**Your assignment:** In the listing below, find each line that holds "fetchRegister" and list it.

- - -

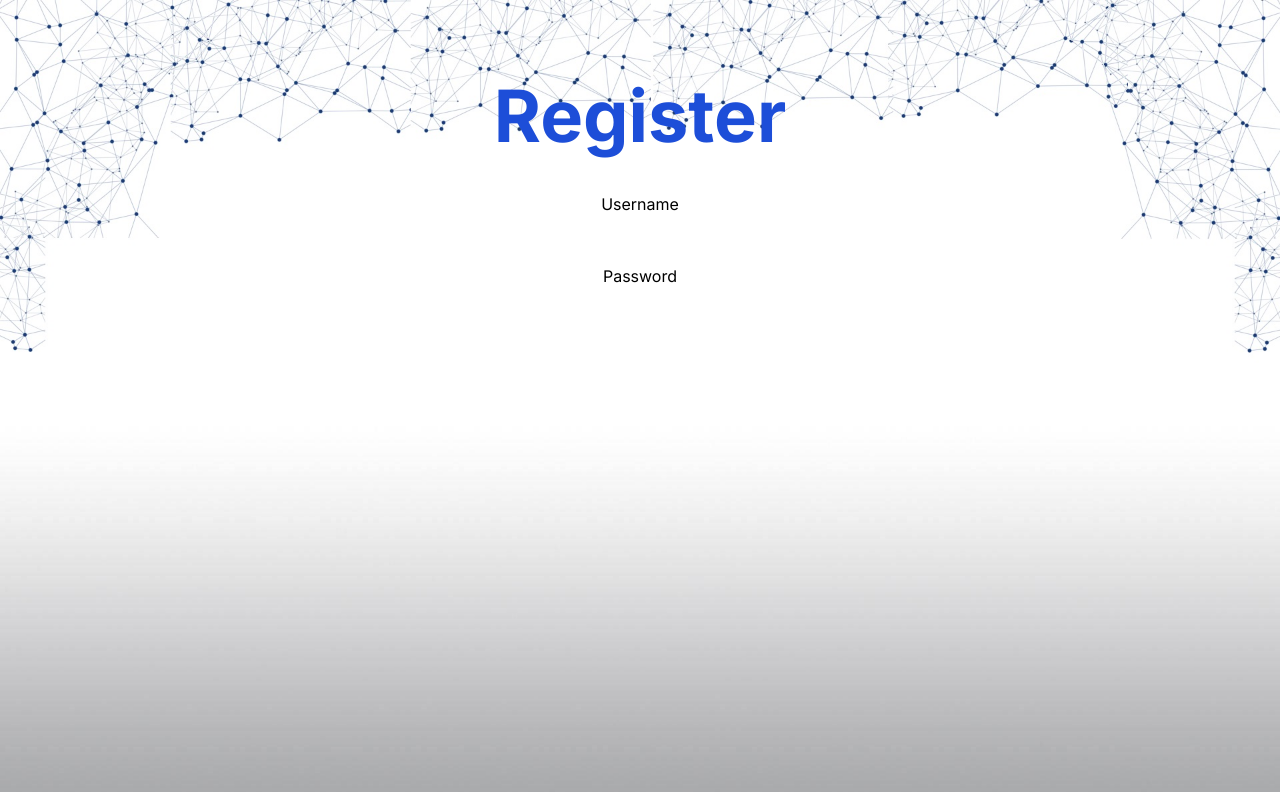
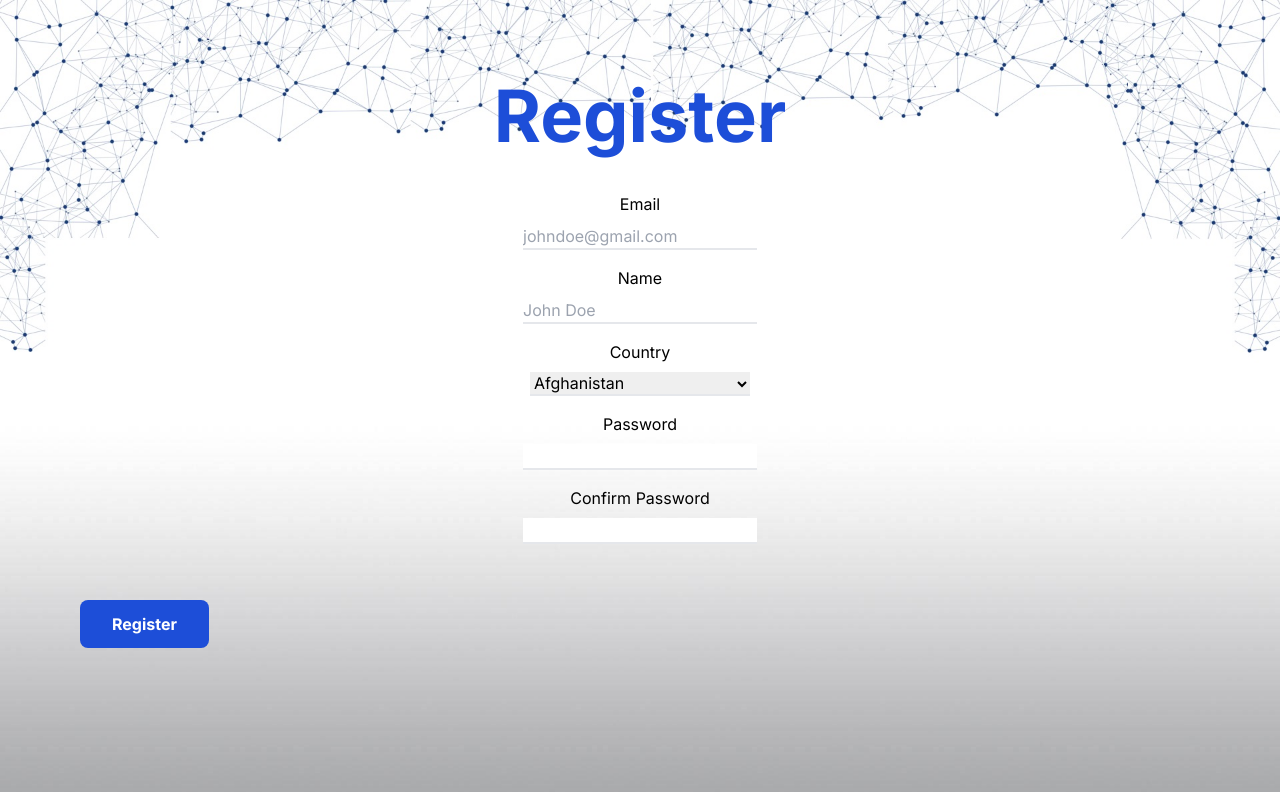
Before and after one commit to Nikolla2000/Web3-Voting-System, a Next.js app in the folder frontend/: page /register in a window 1280 px wide. Shown: the top 792 px of the page. Built offline with nearby package versions, Linux system fonts and the light colour scheme.

Commit message:
feat: Implement registration page
Add registration form with input fields for email, name, password, confirm password, and country dropdown
Integrate react-hook-form for form validation and submission handling
Populate the country dropdown with a list of countries fetched from utils/countries

```diff
--- a/frontend/package.json
+++ b/frontend/package.json
@@ -14,7 +14,9 @@
     "next": "14.1.0",
     "next-auth": "^4.24.7",
     "react": "^18",
-    "react-dom": "^18"
+    "react-dom": "^18",
+    "react-hook-form": "^7.51.1",
+    "react-hot-toast": "^2.4.1"
   },
   "devDependencies": {
     "@types/node": "^20",
--- a/frontend/src/app/layout.tsx
+++ b/frontend/src/app/layout.tsx
@@ -2,6 +2,7 @@
 import { Inter } from "next/font/google";
 import "./globals.css";
 import Providers from "./ui/Providers";
+import { Toaster } from 'react-hot-toast';
 
 const inter = Inter({ subsets: ["latin"] });
 
@@ -25,6 +26,7 @@
         <Providers>
           {children}
       </Providers>
+      <Toaster />
       </body>
     </html>
   );
--- a/frontend/src/app/lib/data.ts
+++ b/frontend/src/app/lib/data.ts
@@ -1,5 +1,8 @@
 import { unstable_noStore as noStore } from 'next/cache';
 import { votingPolls } from './placeholder-data'
+import axios from 'axios';
+import { Inputs } from '../ui/login/register-form';
+import { toast } from "react-hot-toast"
 
 export async function fetchPollsData() {
   try {
@@ -19,3 +22,12 @@
     console.error('Error: ', error);
   }
 }
+
+export async function fetchRegister(data: Inputs) {
+  if(data.confirmPass != data.password) {
+    console.log(data);
+    toast.error("Passwords do not match");
+    return;
+  }
+  // axios.post('http://localhost:5000/user/regiseter', data);
+}
--- a/frontend/src/app/ui/login/register-form.tsx
+++ b/frontend/src/app/ui/login/register-form.tsx
@@ -1,13 +1,83 @@
 'use client'
 
+import React from 'react';
+import { useForm, SubmitHandler } from "react-hook-form";
+import { countries } from '../../../../utils/countries';
+import { fetchRegister } from '@/app/lib/data';
+
+export interface Inputs {
+    email: string;
+    name: string;
+    country: string;
+    password: string;
+    confirmPass: string;
+}
+
+
 export default function RegisterForm() {
+    const {
+        register,
+        handleSubmit,
+        watch,
+        formState: { errors },
+    } = useForm<Inputs>()
+
+    const onSubmit: SubmitHandler<Inputs> = (data) => {
+        fetchRegister(data);
+        // console.log(data);
+    }
+
     return (
-        <form action="">
-            <label htmlFor="name" className="block text-center mb-2">Username</label>
-            <input type="text" id="username" name="username" className="block mx-auto mb-4"/>
+        <form onSubmit={handleSubmit(onSubmit)}>
+            <label htmlFor="email" className="block text-center mb-2 text-black">Email</label>
+            <input
+                type="email"
+                id="email"
+                {...register("email", { required: true })}
+                className="block mx-auto mb-4 border-b-2"
+                placeholder="johndoe@gmail.com"/>
+            {errors.email && <span>This field is required</span>}
 
-            <label htmlFor="name" className="block text-center mb-2">Password</label>
-            <input type="password" id="password" name="password" className="block mx-auto mb-4"/>
+            <label htmlFor="name" className="block text-center mb-2 text-black">Name</label>
+            <input
+                type="text"
+                id="name"
+                {...register("name", { required: true })}
+                className="block mx-auto mb-4 border-b-2 text-black"
+                placeholder="John Doe"
+                minLength={3}
+                maxLength={30}/>
+
+            <label htmlFor="country" className="block text-center mb-2 text-black">Country</label>
+            <select
+                id="country"
+                {...register('country', { required: true })}
+                className="block mx-auto mb-4 border-b-2 text-black w-8"  style={{ width: '220px' }}
+            >
+                {countries.map((country) => (
+                    <option key={country} value={country}>
+                        {country}
+                    </option>
+                ))}
+            </select>
+            {errors.country && <span>This field is required</span>}
+
+            <label htmlFor="password" className="block text-center mb-2 text-black">Password</label>
+            <input
+                type="password"
+                id="password" {...register("password", { required: true })}
+                className="block mx-auto mb-4 border-b-2 text-black"
+                minLength={6}
+                maxLength={30}/>
+
+            <label htmlFor="conf-password" className="block text-center mb-2 text-black">Confirm Password</label>
+            <input
+                type="password"
+                id="confirmPass" {...register("confirmPass", { required: true })}
+                className="block mx-auto mb-4 border-b-2 text-black"
+                />
+
+            <button type="submit" className="bg-blue-700 text-white font-bold px-8 py-3 mt-10 rounded-lg hover:bg-blue-500 transition-all duration-200">Register</button>
         </form>
     )
 }
--- /dev/null
+++ b/frontend/utils/countries.ts
@@ -0,0 +1,197 @@
+export const countries = [
+  'Afghanistan',
+  'Albania',
+  'Algeria',
+  'Andorra',
+  'Angola',
+  'Antigua and Barbuda',
+  'Argentina',
+  'Armenia',
+  'Australia',
+  'Austria',
+  'Azerbaijan',
+  'Bahamas',
+  'Bahrain',
+  'Bangladesh',
+  'Barbados',
+  'Belarus',
+  'Belgium',
+  'Belize',
+  'Benin',
+  'Bhutan',
+  'Bolivia',
+  'Bosnia and Herzegovina',
+  'Botswana',
+  'Brazil',
+  'Brunei',
+  'Bulgaria',
+  'Burkina Faso',
+  'Burundi',
+  'Cabo Verde',
+  'Cambodia',
+  'Cameroon',
+  'Canada',
+  'Central African Republic',
+  'Chad',
+  'Chile',
+  'China',
+  'Colombia',
+  'Comoros',
+  'Congo',
+  'Costa Rica',
+  'Croatia',
+  'Cuba',
+  'Cyprus',
+  'Czech Republic',
+  'Denmark',
+  'Djibouti',
+  'Dominica',
+  'Dominican Republic',
+  'East Timor',
+  'Ecuador',
+  'Egypt',
+  'El Salvador',
+  'Equatorial Guinea',
+  'Eritrea',
+  'Estonia',
+  'Eswatini',
+  'Ethiopia',
+  'Fiji',
+  'Finland',
+  'France',
+  'Gabon',
+  'Gambia',
+  'Georgia',
+  'Germany',
+  'Ghana',
+  'Greece',
+  'Grenada',
+  'Guatemala',
+  'Guinea',
+  'Guinea-Bissau',
+  'Guyana',
+  'Haiti',
+  'Honduras',
+  'Hungary',
+  'Iceland',
+  'India',
+  'Indonesia',
+  'Iran',
+  'Iraq',
+  'Ireland',
+  'Israel',
+  'Italy',
+  'Jamaica',
+  'Japan',
+  'Jordan',
+  'Kazakhstan',
+  'Kenya',
+  'Kiribati',
+  'Korea, North',
+  'Korea, South',
+  'Kosovo',
+  'Kuwait',
+  'Kyrgyzstan',
+  'Laos',
+  'Latvia',
+  'Lebanon',
+  'Lesotho',
+  'Liberia',
+  'Libya',
+  'Liechtenstein',
+  'Lithuania',
+  'Luxembourg',
+  'Madagascar',
+  'Malawi',
+  'Malaysia',
+  'Maldives',
+  'Mali',
+  'Malta',
+  'Marshall Islands',
+  'Mauritania',
+  'Mauritius',
+  'Mexico',
+  'Micronesia',
+  'Moldova',
+  'Monaco',
+  'Mongolia',
+  'Montenegro',
+  'Morocco',
+  'Mozambique',
+  'Myanmar',
+  'Namibia',
+  'Nauru',
+  'Nepal',
+  'Netherlands',
+  'New Zealand',
+  'Nicaragua',
+  'Niger',
+  'Nigeria',
+  'North Macedonia',
+  'Norway',
+  'Oman',
+  'Pakistan',
+  'Palau',
+  'Palestine',
+  'Panama',
+  'Papua New Guinea',
+  'Paraguay',
+  'Peru',
+  'Philippines',
+  'Poland',
+  'Portugal',
+  'Qatar',
+  'Romania',
+  'Russia',
+  'Rwanda',
+  'Saint Kitts and Nevis',
+  'Saint Lucia',
+  'Saint Vincent and the Grenadines',
+  'Samoa',
+  'San Marino',
+  'Sao Tome and Principe',
+  'Saudi Arabia',
+  'Senegal',
+  'Serbia',
+  'Seychelles',
+  'Sierra Leone',
+  'Singapore',
+  'Slovakia',
+  'Slovenia',
+  'Solomon Islands',
+  'Somalia',
+  'South Africa',
+  'South Sudan',
+  'Spain',
+  'Sri Lanka',
+  'Sudan',
+  'Suriname',
+  'Sweden',
+  'Switzerland',
+  'Syria',
+  'Taiwan',
+  'Tajikistan',
+  'Tanzania',
+  'Thailand',
+  'Togo',
+  'Tonga',
+  'Trinidad and Tobago',
+  'Tunisia',
+  'Turkey',
+  'Turkmenistan',
+  'Tuvalu',
+  'Uganda',
+  'Ukraine',
+  'United Arab Emirates',
+  'United Kingdom',
+  'United States',
+  'Uruguay',
+  'Uzbekistan',
+  'Vanuatu',
+  'Vatican City',
+  'Venezuela',
+  'Vietnam',
+  'Yemen',
+  'Zambia',
+  'Zimbabwe',
+];
```
Also changed, not shown: 1 other file (tests, documents, lock files or other folders).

- - -

**The answer:**
+export async function fetchRegister(data: Inputs) {
+import { fetchRegister } from '@/app/lib/data';
+        fetchRegister(data);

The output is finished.